The online world is ever changing, making it a challenge for you, as parents, to keep up to speed with the online and digital developments that your child will encounter.
The following policies and advice support our work in this area.
Home Use of the Internet: Guidance for Parents and Carers
(With thanks to Corsham Regis School)
To help keep your child safe on the internet, and teach them how to protect themselves, we recommend that you:
Ensure children access the internet in a communal room.
Ensure appropriate supervision for the age of your child, including supervising all use of the internet by younger users.
Set appropriate rules for using ICT and the internet safely at home.
Inform us if you have any concerns that the school could help address through teaching.
Ask your child about the sites they are visiting.
Ensure family computers are password protected and have robust anti-virus software that is regularly updated.
Ensure content is appropriately filtered for younger users.
Ensure that your child knows that any protection system does not stop all unsafe content and that they need to tell you if they access something inappropriate or get an upsetting message.
Reassure your child that if they talk to you about a problem they are having on the internet, you will not ban them from using it as this will discourage them from telling you.
Ensure that your child knows not to leave computers logged on with their username or logged on to sites with personal details entered as others could use them.
In order to support those parents/carers who may be less familiar with the internet, we have listed a variety of additional measures you could take at home to support your child’s safe use of the internet.
Discuss usernames with children and talk about how to choose them carefully to protect their identity.
Talk to young people about the information they should keep private in order to prevent them being contacted or traced, including full name, address, telephone number, and places they visit regularly.
Talk to young people about being careful who they add as friends and the need to limit access to their own information by using the safety and privacy features of sites to only give access to people they know.
Model safe behaviour in your use of ICT.
Discuss the need to be polite and friendly, not use bad language, and not post comments that might upset others online.
Discuss the fact that messages can be intercepted and forwarded on to anyone, including parents or the head teacher.
Remind your child that people they talk to online may not be who they seem.
Recognise that there is a difference between online friends who you will never meet and real-world friends.
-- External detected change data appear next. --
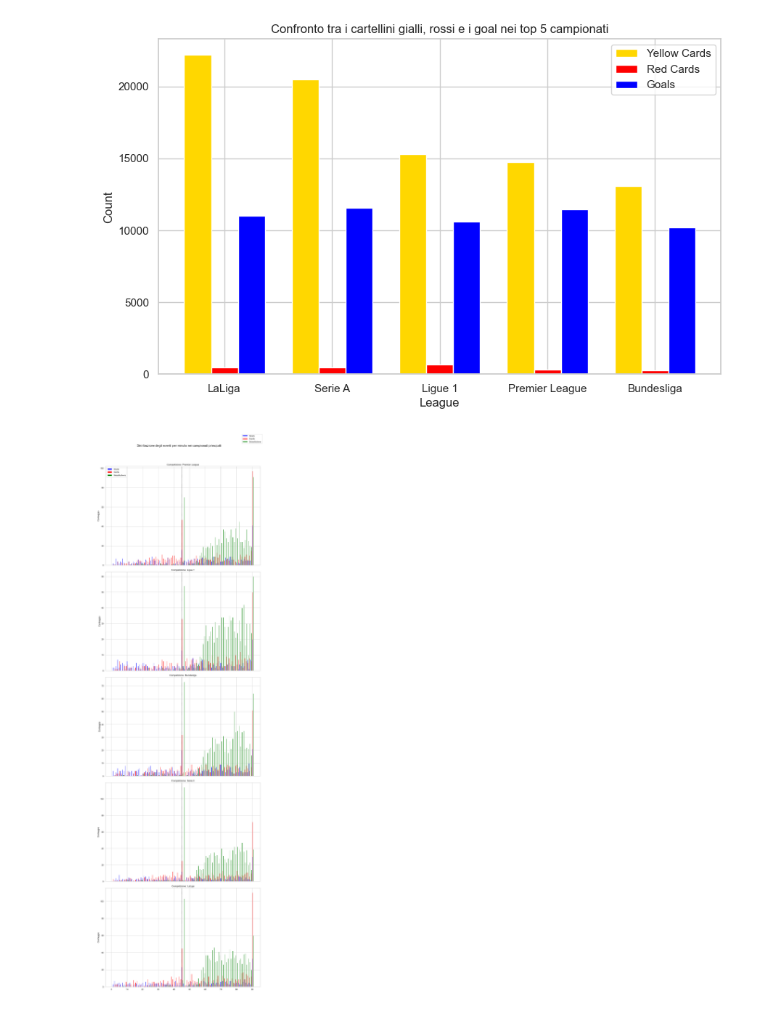
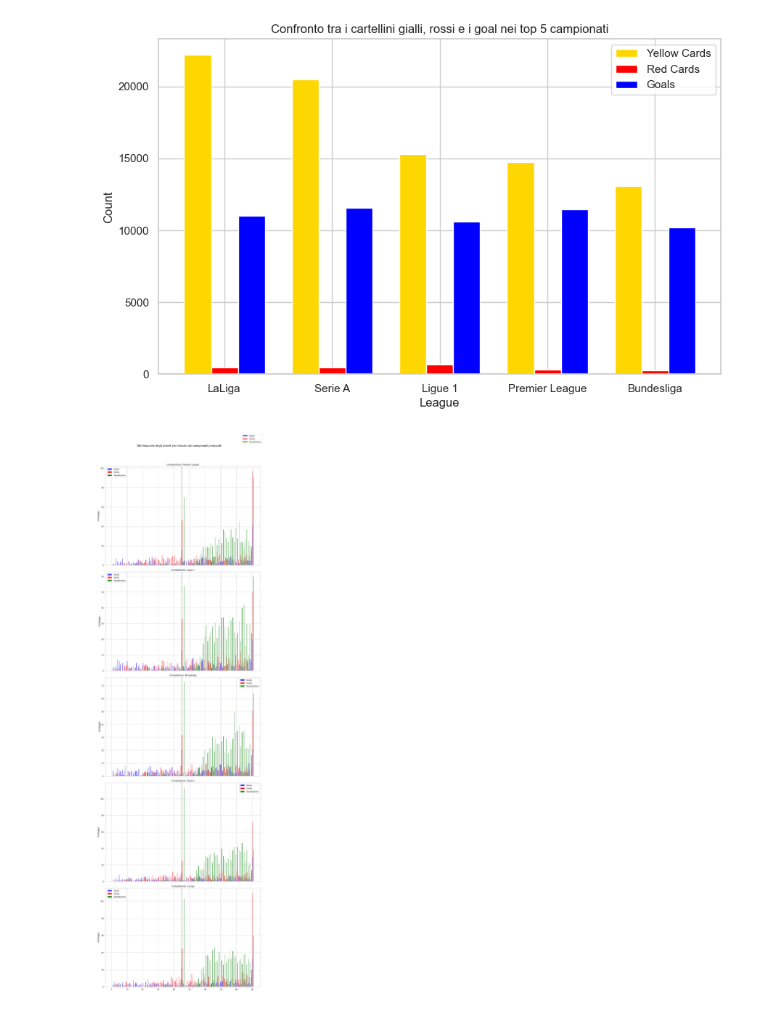
Before and after one commit to RiccardoPili/Football-Data-Analysis, a Jupyter notebook: data_analysis_visualization/competitions_stats.ipynb, the cells around one changed output. Cells and saved outputs as stored; diff of their text form; code cells hidden in the pictures.

```diff
--- a/data_analysis_visualization/competitions_stats.ipynb
+++ b/data_analysis_visualization/competitions_stats.ipynb
@@ -302,33 +302,32 @@ event_types = list(colors.keys())
 bar_width = 0.3
 offsets = [0, bar_width, 2 * bar_width]
 
 for i, competition in enumerate(comp_names):
     ax = axes[i]
 
     # Filtra i dati per il campionato attuale
     comp_data = aggregated_data[aggregated_data['name'] == competition]
 
     # Crea barre separate per ogni tipo di evento
     for j, event_type in enumerate(event_types):
         event_data = comp_data[comp_data['type'] == event_type]
         ax.bar(event_data['minute'] + offsets[j], event_data['count'],
                color=colors[event_type], label=event_type, width=bar_width)
 
     ax.axvline(x=45, color='black', linestyle='--', linewidth=1)
     ax.set_title(f'Competizione: {competition}')
     ax.set_ylabel('Conteggio')
     ax.set_xticks(range(0, 91, 10))
     ax.set_xticklabels(range(0, 91, 10))
 
     # Aggiungi la legenda solo nel primo grafico
-    if i == 0:
-        ax.legend()
+    ax.legend()
 
 # Crea la legenda
 handles = [plt.Line2D([0], [0], color=color, lw=4) for color in colors.values()]
 fig.legend(handles, colors.keys(), loc='upper right')
 
 plt.tight_layout(rect=[0, 0, 1, 0.96])
 plt.show()
 # %% [output]
-[figure, old version]
+[figure, new version]
```
Also changed, not shown: 2 other files.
Talk to your child about their online friends.
Ensure that young people know they should not open messages if the subject field contains anything offensive or if they do not recognise who it is from, and that the safest thing to do is delete it without opening it
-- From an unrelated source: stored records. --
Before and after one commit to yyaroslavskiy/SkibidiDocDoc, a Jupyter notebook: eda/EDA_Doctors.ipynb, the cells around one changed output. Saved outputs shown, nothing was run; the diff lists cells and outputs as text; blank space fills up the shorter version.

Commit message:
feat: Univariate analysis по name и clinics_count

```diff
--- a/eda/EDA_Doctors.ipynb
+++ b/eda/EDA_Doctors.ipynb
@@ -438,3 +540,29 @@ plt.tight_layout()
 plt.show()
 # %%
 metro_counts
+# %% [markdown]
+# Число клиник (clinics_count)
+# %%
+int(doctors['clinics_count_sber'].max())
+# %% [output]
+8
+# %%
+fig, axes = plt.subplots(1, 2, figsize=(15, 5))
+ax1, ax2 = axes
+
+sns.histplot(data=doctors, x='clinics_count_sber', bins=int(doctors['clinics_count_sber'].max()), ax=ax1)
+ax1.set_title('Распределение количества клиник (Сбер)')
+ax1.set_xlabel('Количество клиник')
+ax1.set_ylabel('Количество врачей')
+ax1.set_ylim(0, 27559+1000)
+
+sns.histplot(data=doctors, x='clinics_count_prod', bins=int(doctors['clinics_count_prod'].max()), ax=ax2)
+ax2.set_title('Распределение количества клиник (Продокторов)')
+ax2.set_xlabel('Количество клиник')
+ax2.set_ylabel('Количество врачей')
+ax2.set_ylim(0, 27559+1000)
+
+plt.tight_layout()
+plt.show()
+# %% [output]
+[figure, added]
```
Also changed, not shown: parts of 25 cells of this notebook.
Research and Fun:
Talk to your child about the fact that any information published on the web can be read by anyone and that they should only publish information they would be happy for anyone to read.
Check information that younger users are publishing on the web before it is posted to ensure that they are not putting themselves at risk.
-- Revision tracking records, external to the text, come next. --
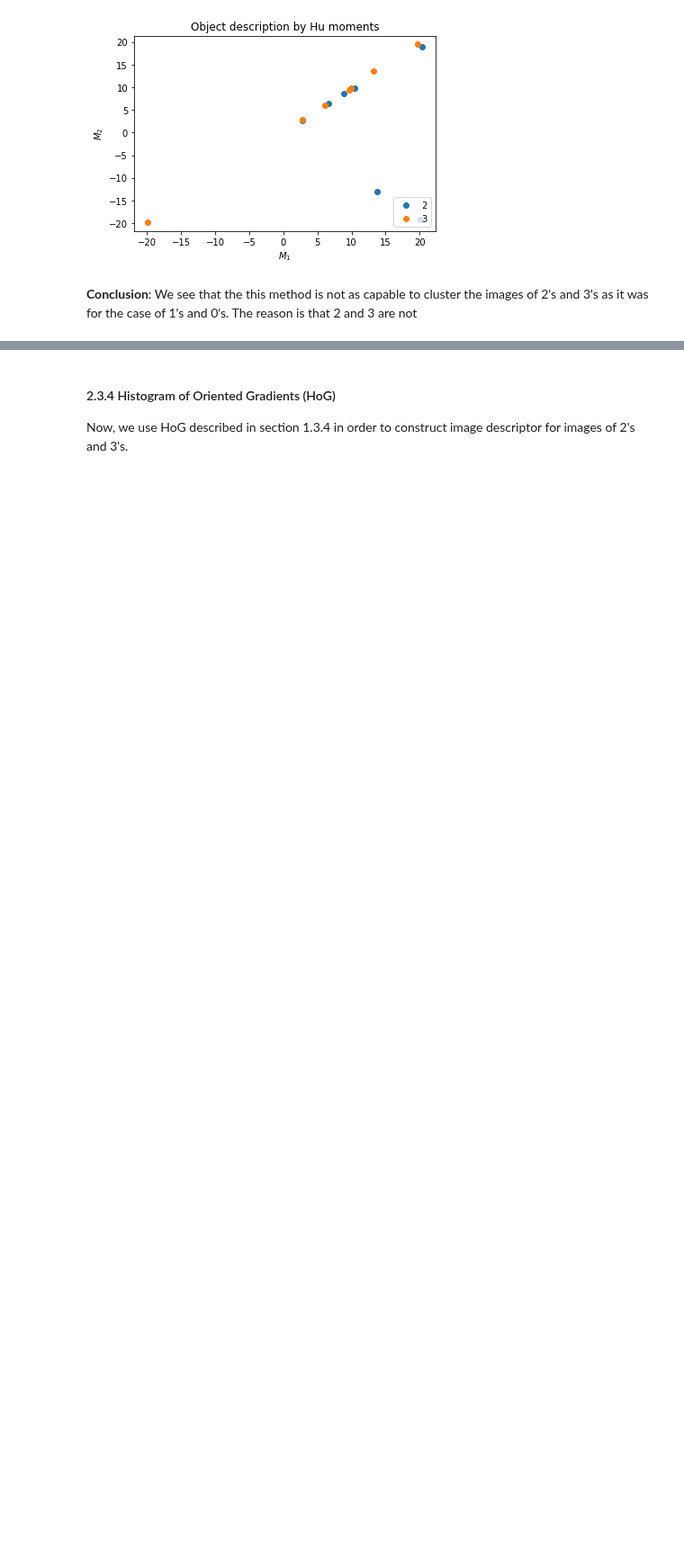
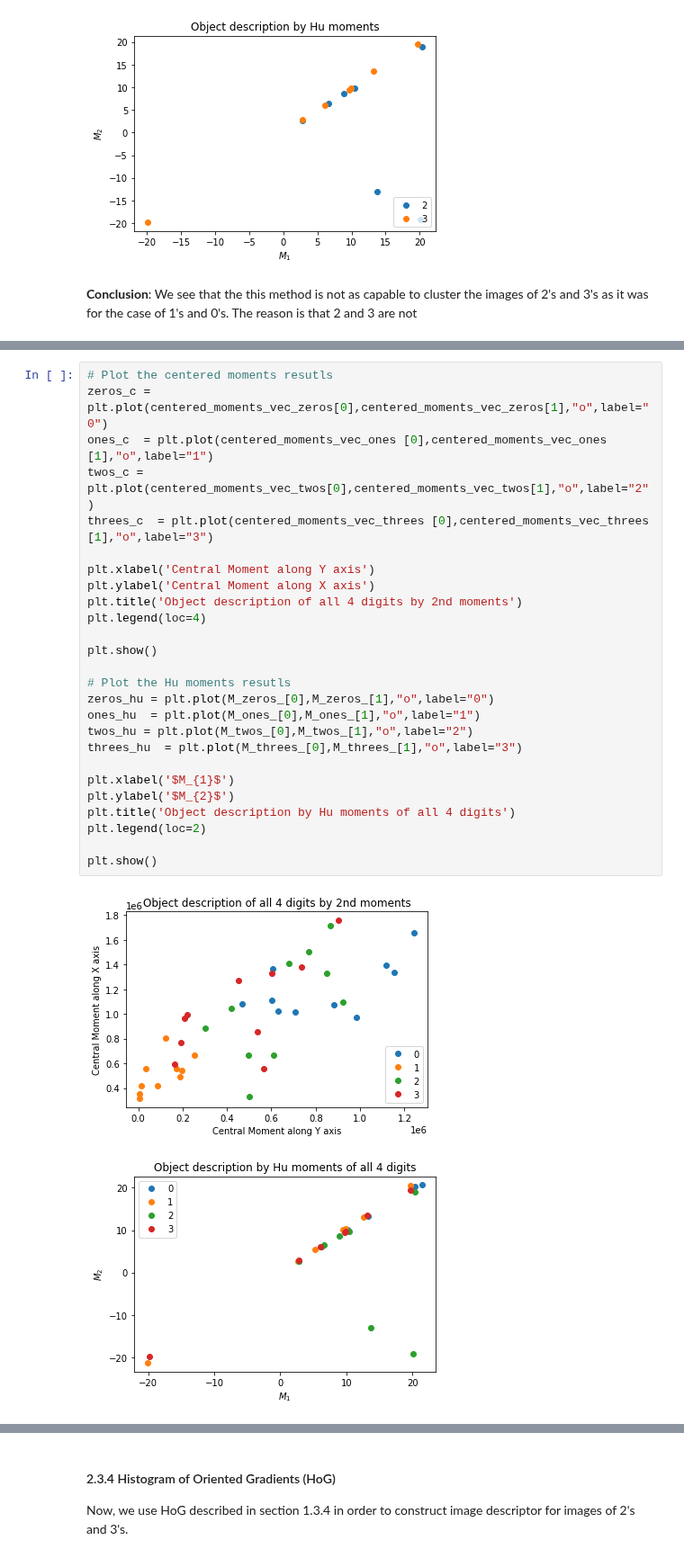
Before and after one commit to dhruti96shah/iapr-2020, a Jupyter notebook: labs/lab_02_object_description_zahra.ipynb, the cells around one changed output, grey strips where cells are left out. Shown at 90% size. Drawn from its saved outputs; the diff is of its cells as text; blank space fills up the shorter version.

```diff
--- a/labs/lab_02_object_description_zahra.ipynb
+++ b/labs/lab_02_object_description_zahra.ipynb
@@ -331,0 +334,29 @@ __Conclusion__: We see that the this method is not as capable to cluster the ima
+# %%
+# Plot the centered moments resutls
+zeros_c = plt.plot(centered_moments_vec_zeros[0],centered_moments_vec_zeros[1],"o",label="0")
+ones_c  = plt.plot(centered_moments_vec_ones [0],centered_moments_vec_ones [1],"o",label="1")
+twos_c = plt.plot(centered_moments_vec_twos[0],centered_moments_vec_twos[1],"o",label="2")
+threes_c  = plt.plot(centered_moments_vec_threes [0],centered_moments_vec_threes [1],"o",label="3")
+
+plt.xlabel('Central Moment along Y axis')
+plt.ylabel('Central Moment along X axis')
+plt.title('Object description of all 4 digits by 2nd moments')
+plt.legend(loc=4)
+
+plt.show()
+
+# Plot the Hu moments resutls
+zeros_hu = plt.plot(M_zeros_[0],M_zeros_[1],"o",label="0")
+ones_hu  = plt.plot(M_ones_[0],M_ones_[1],"o",label="1")
+twos_hu = plt.plot(M_twos_[0],M_twos_[1],"o",label="2")
+threes_hu  = plt.plot(M_threes_[0],M_threes_[1],"o",label="3")
+
+plt.xlabel('$M_{1}$')
+plt.ylabel('$M_{2}$')
+plt.title('Object description by Hu moments of all 4 digits')
+plt.legend(loc=2)
+
+plt.show()
+# %% [output]
+[figure, added]
+[figure, added]
```
Also changed, not shown: parts of 6 cells of this notebook.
Check that they are old enough for the sites they are using.
Ensure your child knows that downloading games and music that is copyrighted without paying for it is illegal.
Buying and Selling:
Help your child to be able to recognise the difference between websites that are providing information and websites that are selling things.
Discuss how to recognise commercial uses of the internet, e.g. iTunes, mobile phone downloads, shopping.
Remind your child that offers that look too good to be true probably are, and that they should not respond to unsolicited online offers.
Remind your child that they should not purchase or download anything that costs money without asking permission and that they should not use someone else’s identity to buy things online.
Ensure that your child knows that if they receive an offensive or worrying message/email, they should not reply but should save it and tell you.
If you see anything that upsets you online or makes you feel uncomfortable, you can report it here to protect others through the Internet Watch Foundation.
The RHC button is an asset of SWGfL, a charity working internationally to ensure all benefit from technology, free from harm.
The button has been developed to offer anyone living in the UK a simple and convenient mechanism for gaining access to reporting routes for commonly used social networking sites, gaming platforms, apps and streaming services alongside trusted online safety advice, help and support. It also provides access to an online mechanism for reporting online harm to the RHC service for those over the age of 13 where an initial report has been made to industry but no action has been taken. RHC will review content in line with a sites' community standards and act in a mediatory capacity where content goes against these.
Children under 13 years of age are encouraged to tell an adult that they trust about what has happened and to ask for their help in reporting this going through our how we can help resource together.
RHC also have advice and links to reporting routes for other online harms people may come across or face, such as impersonation, privacy violations and intimate image abuse.
The RHC button provides a gateway to the RHC reporting pages, an area of the RHC website offering:
links to reporting routes on commonly used sites for8 typesof online harm
help, advice and support on what to do if experiencing or witnessing harm online
signposting to industry partners reporting forms and the ability to report legal but harmful content directly to RHC for further investigation
Reporting to RHC
Reports can be made 24/7 through the online reporting forms and helpline practitioners will review and respond to reports within 72 hours between 10am and 4pm Monday to Friday.
Reports can be made to RHC by anyone over the age of 13. SWGfL operates 3 helplines and to be sure you're getting the right support take a look at the Helpline flowchart to find out who can best support you.
At the heart of The White Horse Federation is a belief in using collaboration to provide a first-class education to a wide range of children. This means that every child understands what they are capable of, and can collectively strive for excellence.